Whether we read Baudrillard on Disneyland, Jameson on the Hotel Bonaventure, Lyotard on the "Pacific Wall," or Virilio on Howard Hughes, we know that Southern California—more broadly, the North American Pacific Rim—has become the commonplace of the postmodern world. 1 Installed all along the arc that runs up from La Jolla through Anaheim, Hollywood, Silicon Valley, Bill Gates's or David Lynch's Washington, to William Gibson's Vancouver are [End Page 263] the topoi—small as a microchip or large as the LA sprawl—of the postmodern dystopia. This dystopia appears variously on phenomenal, psychosexual, socioeconomic, and other planes as the society of "simulation," "hyperreality," "hyperspace," "depthless surface," "cyborg couplings," "flexible accumulation," "schizophrenia," "speed," and so on. Perhaps most fabulously, it appears on the historical plane as "the end of history"—as the fabled new world order, that is, where the completion of history's work rewards us with a leisure of pure representations of history modeling the past (in Jameson's words) "as fashion-plate images that entertain no determinable ideological relationship to other moments of time." 2 Postmodern buildings thus wear façades of history, postmodern cities fill with gentrified Old Townes or Retro-Malls, postmodern TV goes Nick-at-Nite, and everywhere on the LA dial we hear Oldies Rock. As Baudrillard says in his 1985 essay "The Year 2000 Has Already Happened," "History itself is or was only an immense model of simulation." 3
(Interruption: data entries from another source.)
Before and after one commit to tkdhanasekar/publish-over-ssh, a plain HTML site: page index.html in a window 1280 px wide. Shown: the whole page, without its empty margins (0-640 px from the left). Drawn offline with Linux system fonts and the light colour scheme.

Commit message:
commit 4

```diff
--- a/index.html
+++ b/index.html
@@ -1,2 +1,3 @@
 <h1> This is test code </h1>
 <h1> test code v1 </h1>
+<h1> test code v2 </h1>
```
I wish here to install in the postmodern canon yet another Pacific Rim commonplace. But I do so to challenge the very theory of the commonplace that underlies postmodern thought. The theory is that at the center of popular culture there is a commonplace that once functioned as an agora but that is now dysfunctional—that no longer grounds the truth-difference between agora and allegory, reality and hyperreality; that fractures the universality of ethical standards; that similarly scandalizes the generality of aesthetic criteria; and that at last revokes the very language-pragmatics designed to negotiate agreement upon (and between) truth-, morality-, and art-claims. The village square of the global village, in short, has been emptied of the kind of founded, integral cognition—total cognition, we may say—that once made the sensus communis a closed circuit of the true, good, and beautiful. And so in the agora where people once spoke the mutuality of their cognition and hence recognized each other there remains only something other than total cognition.
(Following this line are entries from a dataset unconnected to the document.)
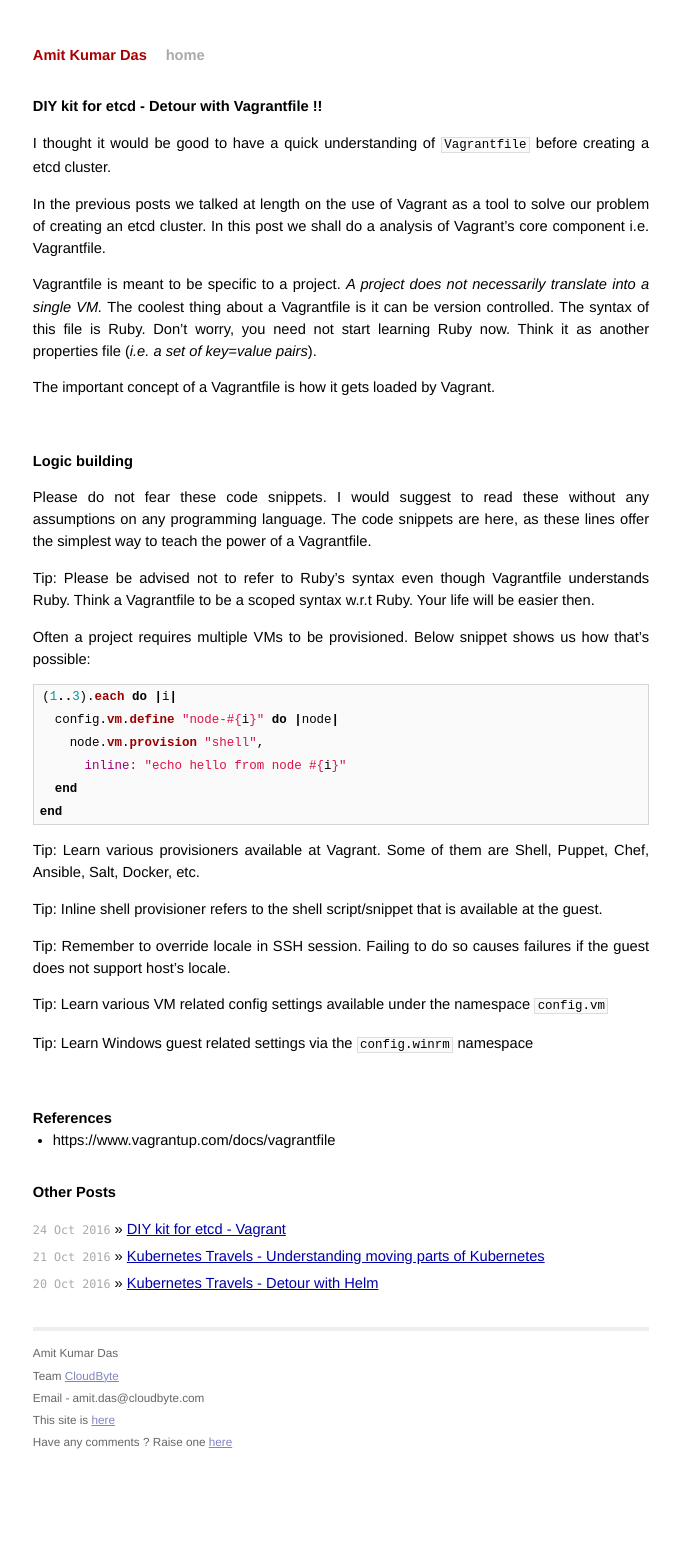
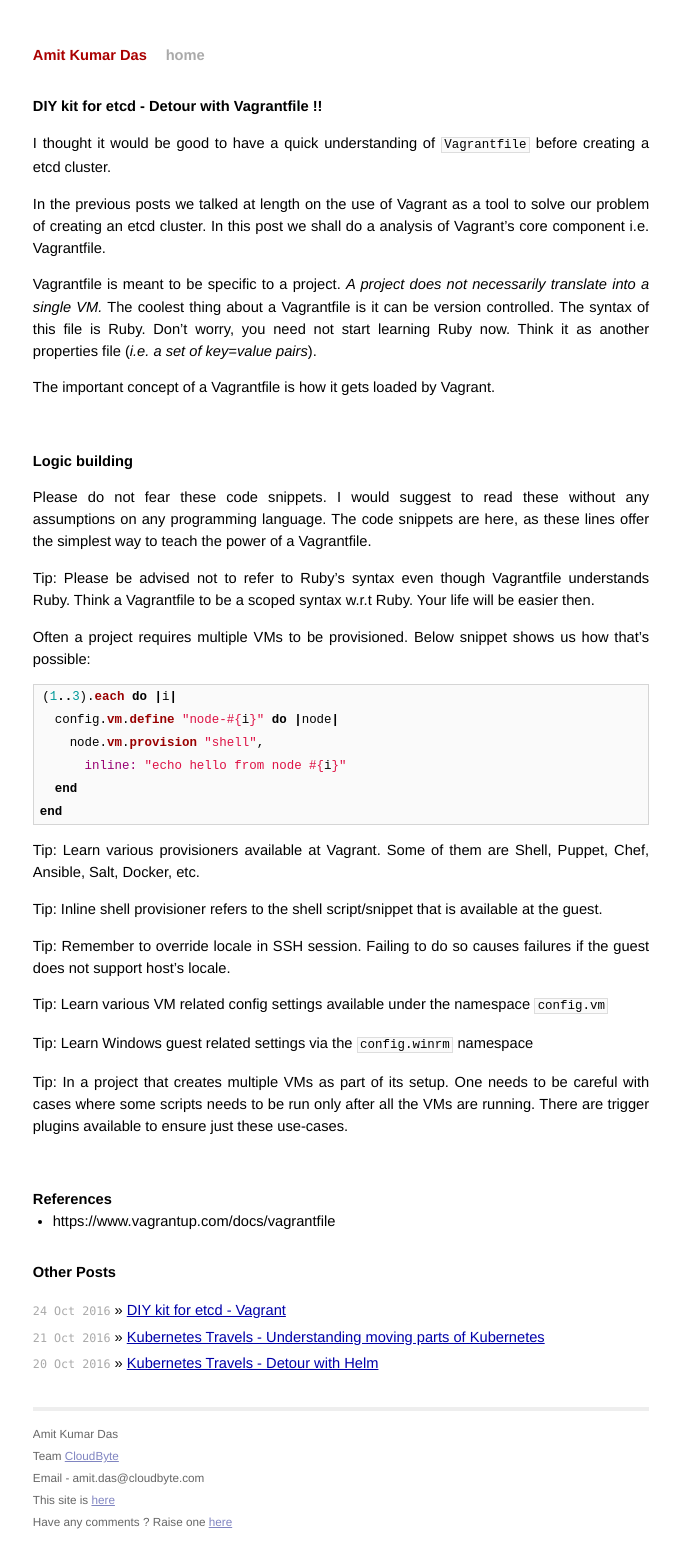
Before and after one commit to AmitKumarDas/amitkumardas.github.io, a Jekyll site: the page built from _posts/2016-10-25-diy-kit-for-etcd-detour-with-vagrantfile.md, in a window 1280 px wide. Shown: the whole page, without its empty margins (299-980 px from the left). Built offline with Jekyll 4.4.1, drawn with Linux system fonts in a browser that asks for light colours; before the commit the page ends 1464 px from its top, so only the background shows below that.

Commit message:
Update 2016-10-25-diy-kit-for-etcd-detour-with-vagrantfile.md

```diff
--- a/_posts/2016-10-25-diy-kit-for-etcd-detour-with-vagrantfile.md
+++ b/_posts/2016-10-25-diy-kit-for-etcd-detour-with-vagrantfile.md
@@ -50,6 +50,10 @@ does not support host's locale.
 
 > Tip: Learn Windows guest related settings via the `config.winrm` namespace
 
+> Tip: In a project that creates multiple VMs as part of its setup. One needs to be careful with cases
+where some scripts needs to be run only after all the VMs are running. There are trigger plugins
+available to ensure just these use-cases.
+
 <br />
 
 ## References
```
Or more precisely (and this is the particular trauma of postmodern theory), there remains an agonic contest between two forms of other-than-total-cognition. One, the antagonist, is the Weberian regime that Lyotard names "performativity" and Habermas the "colonization of the lifeworld": the modernizing regime, in other words, that in the abeyance of total cognition reifies just one faculty of cognition, the truth-function, into an "instrumental rationality" capable of absorbing all other faculties into a bureaucratized, [End Page 264] "expert"-culture of specialized subsystems. 4 To vary upon Max Weber's "iron cage" image: society becomes something like a computer motherboard on which dedicated ethics and aesthetics chips now serve the truth-processor at the top of the instrumental hierarchy. The second form of "other-than-total-cognition" is then the tragic or sublime agonist of postmodern theory...